• _Task instructions_:
What lines below include the string "pypsa"? Pick them out and copy them.

• _Data under study_:
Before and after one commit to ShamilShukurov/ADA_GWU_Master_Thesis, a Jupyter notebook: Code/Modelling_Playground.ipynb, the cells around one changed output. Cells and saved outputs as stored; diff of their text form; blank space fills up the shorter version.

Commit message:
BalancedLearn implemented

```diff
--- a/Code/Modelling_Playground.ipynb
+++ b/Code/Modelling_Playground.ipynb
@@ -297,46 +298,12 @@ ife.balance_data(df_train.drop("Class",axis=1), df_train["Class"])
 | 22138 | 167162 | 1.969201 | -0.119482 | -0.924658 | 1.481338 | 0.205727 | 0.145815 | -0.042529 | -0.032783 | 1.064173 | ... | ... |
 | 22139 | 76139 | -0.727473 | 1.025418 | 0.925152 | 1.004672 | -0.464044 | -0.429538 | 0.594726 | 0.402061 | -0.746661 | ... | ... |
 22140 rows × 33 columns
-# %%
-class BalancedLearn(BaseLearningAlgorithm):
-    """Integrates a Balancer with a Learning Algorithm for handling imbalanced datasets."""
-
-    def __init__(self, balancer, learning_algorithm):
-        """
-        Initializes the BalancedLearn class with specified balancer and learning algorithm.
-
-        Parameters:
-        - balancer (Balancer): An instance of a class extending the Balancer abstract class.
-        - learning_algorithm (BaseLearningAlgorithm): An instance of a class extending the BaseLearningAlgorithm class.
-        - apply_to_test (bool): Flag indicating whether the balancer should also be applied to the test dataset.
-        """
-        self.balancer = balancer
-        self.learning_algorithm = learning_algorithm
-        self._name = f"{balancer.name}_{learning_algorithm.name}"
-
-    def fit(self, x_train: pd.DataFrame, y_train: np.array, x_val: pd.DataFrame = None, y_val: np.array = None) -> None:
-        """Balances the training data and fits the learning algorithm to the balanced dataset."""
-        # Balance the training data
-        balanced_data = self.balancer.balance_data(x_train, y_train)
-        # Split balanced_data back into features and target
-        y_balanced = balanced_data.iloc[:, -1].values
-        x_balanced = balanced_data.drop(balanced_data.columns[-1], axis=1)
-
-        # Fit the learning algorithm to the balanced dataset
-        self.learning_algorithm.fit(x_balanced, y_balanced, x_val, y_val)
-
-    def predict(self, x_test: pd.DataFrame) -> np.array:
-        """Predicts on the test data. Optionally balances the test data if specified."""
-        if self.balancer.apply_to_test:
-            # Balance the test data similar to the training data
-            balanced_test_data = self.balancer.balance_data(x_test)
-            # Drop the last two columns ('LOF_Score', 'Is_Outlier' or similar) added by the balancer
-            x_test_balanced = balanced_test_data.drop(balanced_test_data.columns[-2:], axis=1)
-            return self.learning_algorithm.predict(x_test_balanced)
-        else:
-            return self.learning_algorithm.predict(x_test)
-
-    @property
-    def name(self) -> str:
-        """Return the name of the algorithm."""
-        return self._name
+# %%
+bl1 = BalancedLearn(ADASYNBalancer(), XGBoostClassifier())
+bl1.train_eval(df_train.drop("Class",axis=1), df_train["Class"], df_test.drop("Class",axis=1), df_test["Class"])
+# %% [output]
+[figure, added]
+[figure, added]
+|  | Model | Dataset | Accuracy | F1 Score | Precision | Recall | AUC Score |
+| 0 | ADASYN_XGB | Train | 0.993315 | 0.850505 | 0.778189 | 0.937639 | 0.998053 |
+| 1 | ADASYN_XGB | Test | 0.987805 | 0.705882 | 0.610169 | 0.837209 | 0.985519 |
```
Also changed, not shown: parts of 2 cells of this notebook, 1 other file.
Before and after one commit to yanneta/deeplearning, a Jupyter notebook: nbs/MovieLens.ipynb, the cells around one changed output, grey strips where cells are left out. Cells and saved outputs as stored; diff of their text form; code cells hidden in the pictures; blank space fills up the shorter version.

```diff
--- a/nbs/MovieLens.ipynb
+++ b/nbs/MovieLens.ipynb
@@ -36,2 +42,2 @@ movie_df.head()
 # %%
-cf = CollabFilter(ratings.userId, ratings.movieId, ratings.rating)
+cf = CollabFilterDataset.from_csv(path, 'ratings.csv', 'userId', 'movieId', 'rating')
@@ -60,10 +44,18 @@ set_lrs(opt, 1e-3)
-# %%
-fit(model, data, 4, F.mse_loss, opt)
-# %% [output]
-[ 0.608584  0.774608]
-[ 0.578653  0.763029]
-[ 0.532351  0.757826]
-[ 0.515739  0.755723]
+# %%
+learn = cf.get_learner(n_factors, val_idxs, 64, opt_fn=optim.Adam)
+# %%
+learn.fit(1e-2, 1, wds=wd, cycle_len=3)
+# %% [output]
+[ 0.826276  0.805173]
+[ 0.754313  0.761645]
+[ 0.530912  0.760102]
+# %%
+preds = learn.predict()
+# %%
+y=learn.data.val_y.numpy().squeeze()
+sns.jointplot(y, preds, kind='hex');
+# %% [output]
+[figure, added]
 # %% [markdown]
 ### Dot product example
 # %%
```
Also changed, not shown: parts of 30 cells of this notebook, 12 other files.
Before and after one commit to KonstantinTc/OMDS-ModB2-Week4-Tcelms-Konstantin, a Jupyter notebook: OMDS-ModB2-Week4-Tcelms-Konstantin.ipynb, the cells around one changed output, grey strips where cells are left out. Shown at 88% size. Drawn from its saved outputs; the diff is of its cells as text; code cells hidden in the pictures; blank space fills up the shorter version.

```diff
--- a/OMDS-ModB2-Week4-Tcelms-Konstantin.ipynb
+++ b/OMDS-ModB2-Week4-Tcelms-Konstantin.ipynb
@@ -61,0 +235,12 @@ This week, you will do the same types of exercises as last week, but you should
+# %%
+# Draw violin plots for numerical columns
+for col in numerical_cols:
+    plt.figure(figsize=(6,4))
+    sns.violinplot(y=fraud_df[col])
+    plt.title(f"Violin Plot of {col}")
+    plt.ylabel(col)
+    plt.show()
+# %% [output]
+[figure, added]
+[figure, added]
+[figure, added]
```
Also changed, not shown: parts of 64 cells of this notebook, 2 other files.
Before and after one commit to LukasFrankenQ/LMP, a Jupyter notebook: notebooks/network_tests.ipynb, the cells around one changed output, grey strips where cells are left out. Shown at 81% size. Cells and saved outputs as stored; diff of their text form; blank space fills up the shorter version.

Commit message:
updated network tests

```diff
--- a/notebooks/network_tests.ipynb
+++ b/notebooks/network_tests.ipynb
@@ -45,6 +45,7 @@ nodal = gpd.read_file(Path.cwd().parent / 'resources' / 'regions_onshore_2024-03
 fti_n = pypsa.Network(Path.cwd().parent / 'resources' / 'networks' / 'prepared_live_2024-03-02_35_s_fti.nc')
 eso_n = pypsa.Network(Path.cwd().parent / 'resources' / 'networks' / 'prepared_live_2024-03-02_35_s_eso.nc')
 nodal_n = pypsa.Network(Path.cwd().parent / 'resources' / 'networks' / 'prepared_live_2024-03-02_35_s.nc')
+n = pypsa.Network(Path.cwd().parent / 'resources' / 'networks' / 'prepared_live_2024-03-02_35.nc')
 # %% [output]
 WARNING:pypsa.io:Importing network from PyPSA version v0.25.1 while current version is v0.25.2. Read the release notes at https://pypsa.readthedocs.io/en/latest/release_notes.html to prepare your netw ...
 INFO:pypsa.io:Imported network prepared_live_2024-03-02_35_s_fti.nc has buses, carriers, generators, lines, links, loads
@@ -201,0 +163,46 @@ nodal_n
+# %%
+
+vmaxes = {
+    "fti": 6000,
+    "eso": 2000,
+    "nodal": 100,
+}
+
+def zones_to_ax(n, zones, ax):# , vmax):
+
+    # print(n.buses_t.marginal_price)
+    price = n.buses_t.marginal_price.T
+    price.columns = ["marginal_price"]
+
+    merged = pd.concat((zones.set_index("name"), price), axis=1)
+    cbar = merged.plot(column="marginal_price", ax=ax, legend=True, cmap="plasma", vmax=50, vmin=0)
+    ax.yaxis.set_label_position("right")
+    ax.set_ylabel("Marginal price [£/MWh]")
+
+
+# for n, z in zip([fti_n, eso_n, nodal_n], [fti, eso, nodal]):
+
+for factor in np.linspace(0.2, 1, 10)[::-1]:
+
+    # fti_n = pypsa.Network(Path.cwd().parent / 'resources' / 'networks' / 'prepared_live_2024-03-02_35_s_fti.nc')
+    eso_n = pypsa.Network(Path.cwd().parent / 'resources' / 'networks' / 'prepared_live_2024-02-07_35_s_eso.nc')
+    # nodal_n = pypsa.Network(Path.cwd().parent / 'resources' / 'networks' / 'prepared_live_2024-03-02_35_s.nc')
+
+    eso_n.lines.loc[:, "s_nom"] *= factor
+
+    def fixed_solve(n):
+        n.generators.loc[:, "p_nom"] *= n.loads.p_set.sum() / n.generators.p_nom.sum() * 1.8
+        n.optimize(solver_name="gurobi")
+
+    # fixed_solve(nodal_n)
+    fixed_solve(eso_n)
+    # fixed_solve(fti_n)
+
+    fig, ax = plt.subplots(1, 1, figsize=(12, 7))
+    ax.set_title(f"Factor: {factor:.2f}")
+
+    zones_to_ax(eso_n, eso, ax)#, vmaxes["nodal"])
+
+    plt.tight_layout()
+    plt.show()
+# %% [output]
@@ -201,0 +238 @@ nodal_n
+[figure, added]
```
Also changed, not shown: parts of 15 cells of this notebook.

• _Answer to this exercise_:
 fti_n = pypsa.Network(Path.cwd().parent / 'resources' / 'networks' / 'prepared_live_2024-03-02_35_s_fti.nc')
 eso_n = pypsa.Network(Path.cwd().parent / 'resources' / 'networks' / 'prepared_live_2024-03-02_35_s_eso.nc')
 nodal_n = pypsa.Network(Path.cwd().parent / 'resources' / 'networks' / 'prepared_live_2024-03-02_35_s.nc')
+n = pypsa.Network(Path.cwd().parent / 'resources' / 'networks' / 'prepared_live_2024-03-02_35.nc')
 WARNING:pypsa.io:Importing network from PyPSA version v0.25.1 while current version is v0.25.2. Read the release notes at https://pypsa.readthedocs.io/en/latest/release_notes.html to prepare your netw ...
 INFO:pypsa.io:Imported network prepared_live_2024-03-02_35_s_fti.nc has buses, carriers, generators, lines, links, loads
+    # fti_n = pypsa.Network(Path.cwd().parent / 'resources' / 'networks' / 'prepared_live_2024-03-02_35_s_fti.nc')
+    eso_n = pypsa.Network(Path.cwd().parent / 'resources' / 'networks' / 'prepared_live_2024-02-07_35_s_eso.nc')
+    # nodal_n = pypsa.Network(Path.cwd().parent / 'resources' / 'networks' / 'prepared_live_2024-03-02_35_s.nc')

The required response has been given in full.